The commander described Mr Sarout as a "martyr".
Meanwhile, the British-based Syrian Observatory for Human Rights said he had been wounded in clashes between Thursday and Friday and died on Saturday.
The Syrian Network for Human Rights, a non-government organisation which monitors the Syrian war, also said he died on 8 June.
The Syrian army has not publicly commented on the reports.
Who was Sarout?
He was only 19 when the mass anti-Assad protests began in 2011.
With his long hair and a voice he used to sing in praise of the revolution, Mr Sarout soon became a symbol of that first peaceful phase of the uprising.
He famously stood side by side with another icon of the uprising - actress Fadwa Sulayman, who was a rebel voice from President Assad's own Alawite community.
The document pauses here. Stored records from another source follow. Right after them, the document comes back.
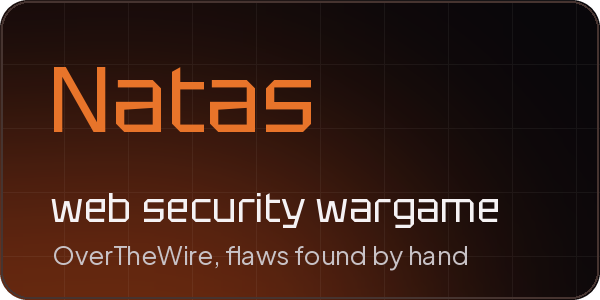
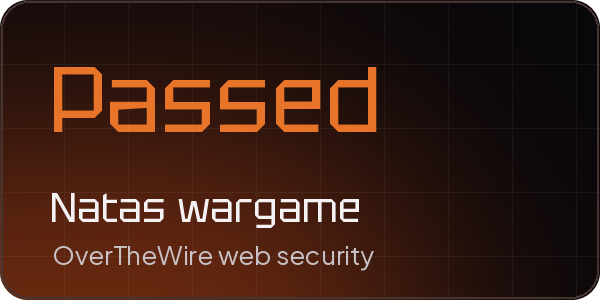
Achievements: Natas passed, card and list

diff --git a/README.md b/README.md
@@ -69,7 +69,7 @@ what is wrong and how to fix it, without running anything.
   <a href="https://academy.hackthebox.com/"><img src="assets/card-academy.png" width="49%" alt="20+ HTB Academy modules"></a>
   <a href="https://www.hackthebox.com/"><img src="assets/card-startingpoint.png" width="49%" alt="14+ Starting Point machines on HackTheBox"></a>
   <a href="https://overthewire.org/wargames/bandit/"><img src="assets/card-bandit.png" width="49%" alt="35 Bandit levels on OverTheWire"></a>
-  <a href="https://overthewire.org/wargames/natas/"><img src="assets/card-natas.png" width="49%" alt="Natas, the OverTheWire web security wargame"></a>
+  <a href="https://overthewire.org/wargames/natas/"><img src="assets/card-natas.png" width="49%" alt="Passed the Natas wargame on OverTheWire"></a>
 </p>
 
 - [x] **[HTB Academy](https://academy.hackthebox.com/)**
@@ -83,6 +83,10 @@ what is wrong and how to fix it, without running anything.
 - [x] **[OverTheWire Bandit](https://overthewire.org/wargames/bandit/)**
   Solved 35 progressively challenging Linux security assignments showing
   `Command Line Proficiency` | `System Vulnerability Identification` | `Security Bypass Techniques`
+
+- [x] **[OverTheWire Natas](https://overthewire.org/wargames/natas/)**
+  Passed the web security wargame, working through
+  `Source Analysis` | `Injection` | `Session and Cookie Tampering`
 
 - [x] **Security tools development**
   Built [bshred.py](https://github.com/lounesart/Scripts/blob/main/Python/bshred.py), a precision alternative to GNU [shred](https://www.gnu.org/software/coreutils/manual/html_node/shred-invocation.html) that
But he took up arms as the government directed its full devastating firepower against Homs.
Mr Sarout later starred in the documentary Return to Homs, which portrayed his evolution from a talented athlete to a rebel fighter.
To Assad supporters, Mr Sarout was just another terrorist - proof of the government's claim that it had all along been battling an armed jihadist insurrection.
There were rumours that Mr Sarout subsequently pledged allegiance to the so-called Islamic State.
He denied this, but admitted he had considered the idea when IS seemed the only force strong enough to combat the government - a sign of how the rebel cause disintegrated.
Two years ago, Fadwa Sulayman died of cancer in exile in France.
Now, Abdel Basset Sarout is dead, too, fighting to defend the last rebel stronghold in Syria - which is itself dominated by a jihadist group that had him arrested in 2017 for protesting against its rule.